The main reason for the average monthly growth of Rs 75.75 billion in circular debt is the increase in base tariff, FCAs, and QTAs, less recovery by power Distribution Companies (Discos) especially in South Punjab, interior Sindh, Balochistan, some parts of KP and spillover of FCAs, the sources added.
The volume of circular debt, as per its definition was Rs 1.730 trillion but after addition of Rs 825 billion loans on the books of Power Holding Private Limited (PHPL) taken on behalf of Discos, total amount of circular debt stood at Rs 2.555 trillion.
KE’s payables are another main reason for a substantial growth in the circular debt.
According to sources, the incumbent government has already paid about Rs 200 billion to the power sector companies in recent months to minimise the level of circular debt, but it is still showing an abnormal growth.
The sources further stated that circular debt grew by Rs 185 billion during the first quarter of FY 2022-23 as compared to Rs 99 billion during the corresponding period of FY 2021-22. The total growth in circular debt was Rs 284 billion during the first four months of current fiscal year, excluding PHPL.
Another factor in the rise in the volume of circular debt is massive outstanding receivables of power Distribution Companies, despite recovery targets of over 100 per cent.
According to National Electric Power Regulatory Authority (Nepra), receivables of the DISCOs is one of the major issues highlighted by the regulator in the State of Industry Report (SIRs), determinations, etc., for the past several years. During FY 2020-21, the receivable amount of DISCOs including KE was around Rs. 1.398 trillion, whereas during the FY 2021-22 the receivable amount was Rs. 1.6804 trillion, showing an increase of Rs. 282.2 billion.
During FY 2021-22, the allowed T&D losses for the DISCOs were 13.41% whereas actual losses were 17.13%. Due to the difference of 3.72%, the financial loss on this account has been worked out at around Rs. 113 billion. In addition, Nepra determines the revenue requirement on 100% receivables.
During FY 2021-22 the receivable amount in terms of percentage was around 90.51% thus incurring the loss of Rs. 230 billion of the billed amounts. The overall impact on account of additional T&D losses and less recovery works out at Rs. 343 billion which contributes to the accumulation of circular debt.

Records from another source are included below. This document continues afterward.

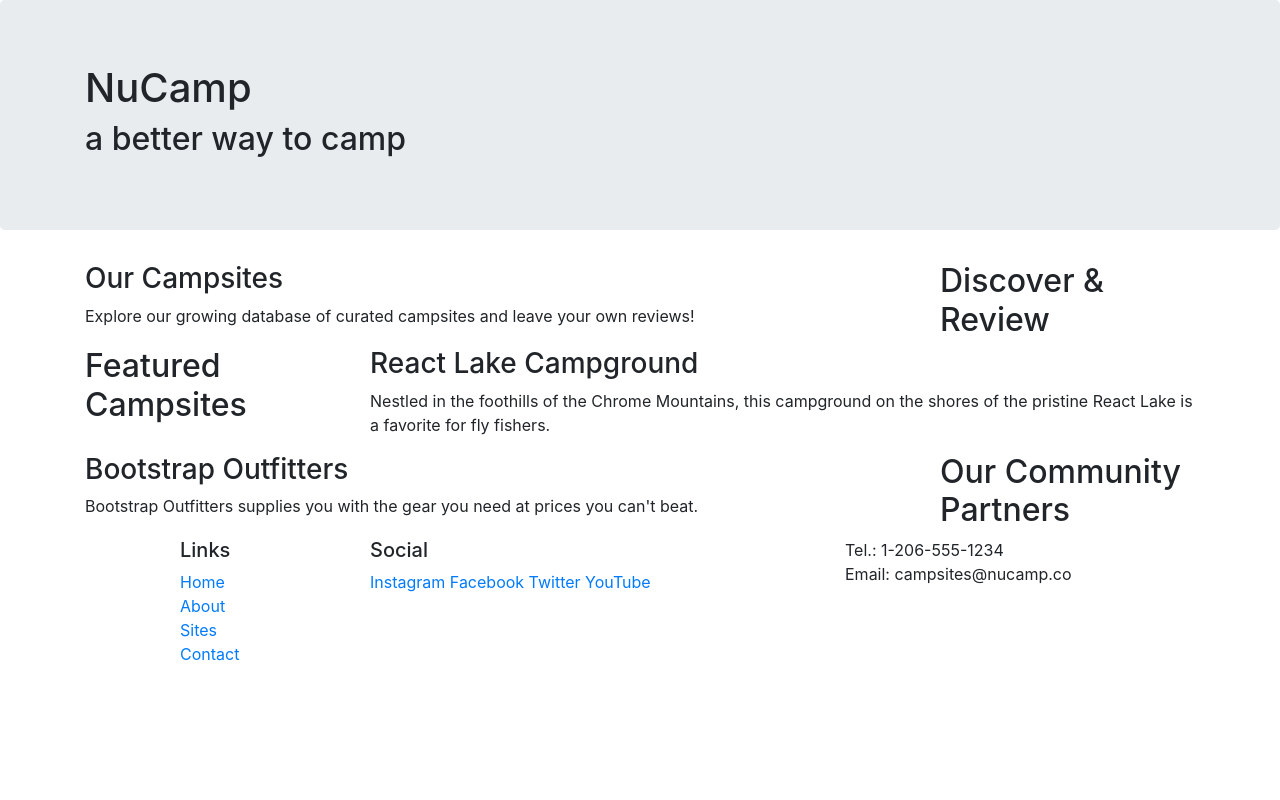
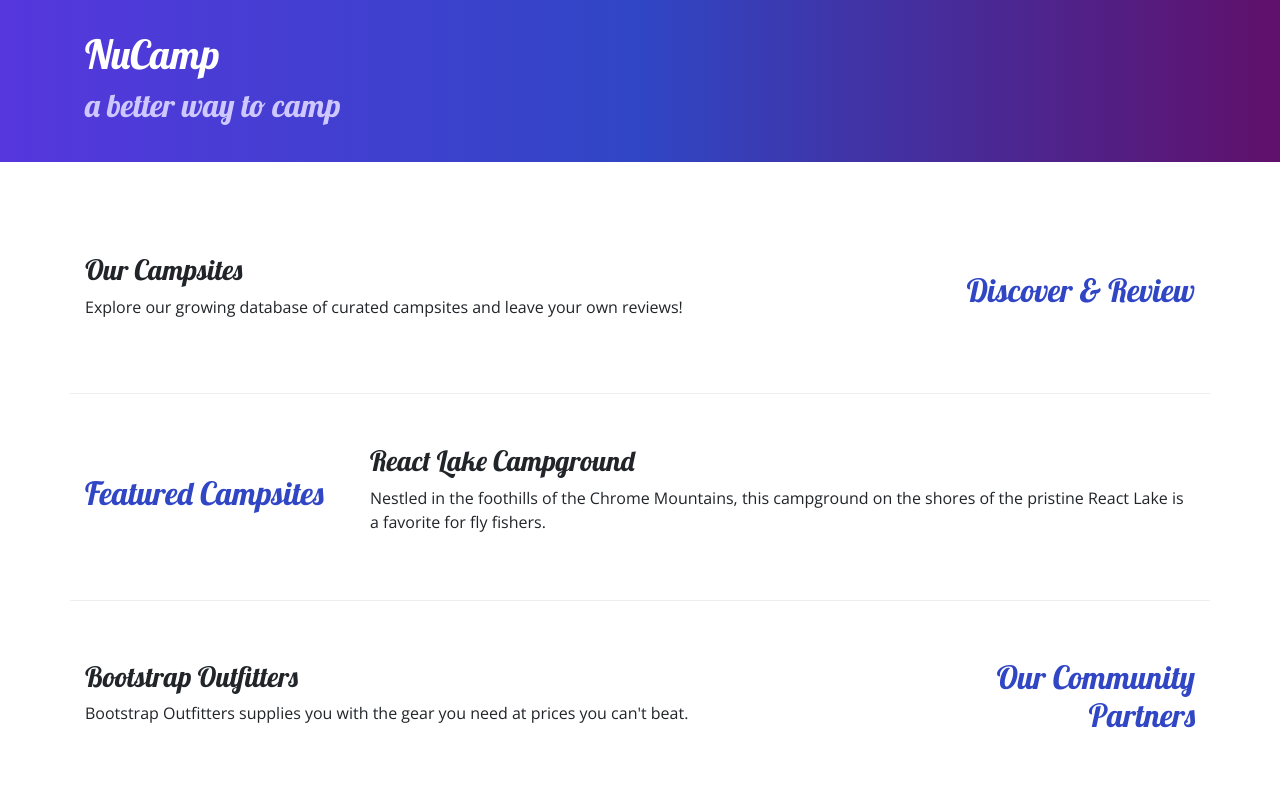
Before and after one commit to daveyloder/NucampSite, a website: page index.html in a window 1280 px wide. Shown: the top 800 px of the page. Drawn offline with nearby package versions, Linux system fonts and the light colour scheme.

Commit message:
Bootrap Code Formatting

```diff
--- /dev/null
+++ b/css/styles.css
@@ -0,0 +1,32 @@
+body {
+    font-family: "Open Sans", sans-serif;
+}
+
+h1, h2, h3 {
+    font-family: "Lobster", cursive;
+}
+
+h2 {
+    color: #3046C5;
+}
+
+header h2 {
+    color: #CEC8FF;
+}
+
+footer {
+    background-image: linear-gradient(#CEC8FF, white);
+    padding: 20px 0;
+}
+
+.jumbotron {
+    padding: 30px;
+    background-image: linear-gradient(to right, #5637DD, #3046C5, #60106B);
+    color: white;
+}
+
+.row-content {
+    padding: 50px 0;
+    border-bottom: 1px ridge;
+    min-height: 200px;
+}
--- a/index.html
+++ b/index.html
@@ -1,9 +1,7 @@
 <!DOCTYPE html>
 <html lang="en">
 
-<head>
-    <meta charset="utf-8" />
-
+    <head>
         <!-- Required meta tags always come first -->
         <meta charset="utf-8" />
         <meta name="viewport" content="width=device-width, initial-scale=1" />
@@ -11,13 +9,15 @@
         <!-- Bootstrap CSS -->
         <link rel="stylesheet" href="node_modules/bootstrap/dist/css/bootstrap.min.css" />
 
+        <!-- Additional CSS must be placed after Bootstrap CSS -->
+        <link rel="stylesheet" href="https://fonts.googleapis.com/css?family=Lobster|Open+Sans" />
+        <link rel="stylesheet" href="css/styles.css" />
         <title>NuCamp: A Better Way To Camp</title>
-
-</head>
+    </head>
 
 <body>
 
-    <header class="jumbotron">
+    <header class="jumbotron jumbotron-fluid">
         <div class="container">
             <div class="row">
                 <div class="col">
@@ -29,9 +29,9 @@
     </header>
 
     <div class="container">
-        <div class="row">
+        <div class="row row-content align-items-center">
             <div class="col-sm-4 order-sm-last col-md-3">
-                <h2>Discover & Review</h2>
+                <h2 class="text-sm-right">Discover & Review</h2>
             </div>
             <div class="col">
                 <h3>Our Campsites</h3>
@@ -39,7 +39,7 @@
             </div>
         </div>
 
-        <div class="row">
+        <div class="row row-content align-items-center">
             <div class="col-sm-4 col-md-3">
                 <h2>Featured Campsites</h2>
             </div>
@@ -49,9 +49,9 @@
    			</div>
         </div>
 
-        <div class="row">
+        <div class="row row-content align-items-center">
             <div class="col-sm-4 order-sm-last col-md-3">
-                <h2>Our Community Partners</h2>
+                <h2 class="text-sm-right">Our Community Partners</h2>
             </div>
             <div class="col">
                 <h3>Bootstrap Outfitters</h3>
@@ -72,7 +72,7 @@
                         <li><a href="#">Contact</a></li>
                     </ul>
                 </div>
-                <div class="col-6 col-sm-5">
+                <div class="col-6 col-sm-5 text-center">
                 	<h5>Social</h5>
                     <a href="http://instagram.com/">Instagram</a>
                     <a href="http://facebook.com/">Facebook</a>
```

The sources said that Power Division has revised its Circular Debt Management Plan (CDMP) in light of effects of floods on the economy including GDP growth estimates.
Copyright Business Recorder, 2022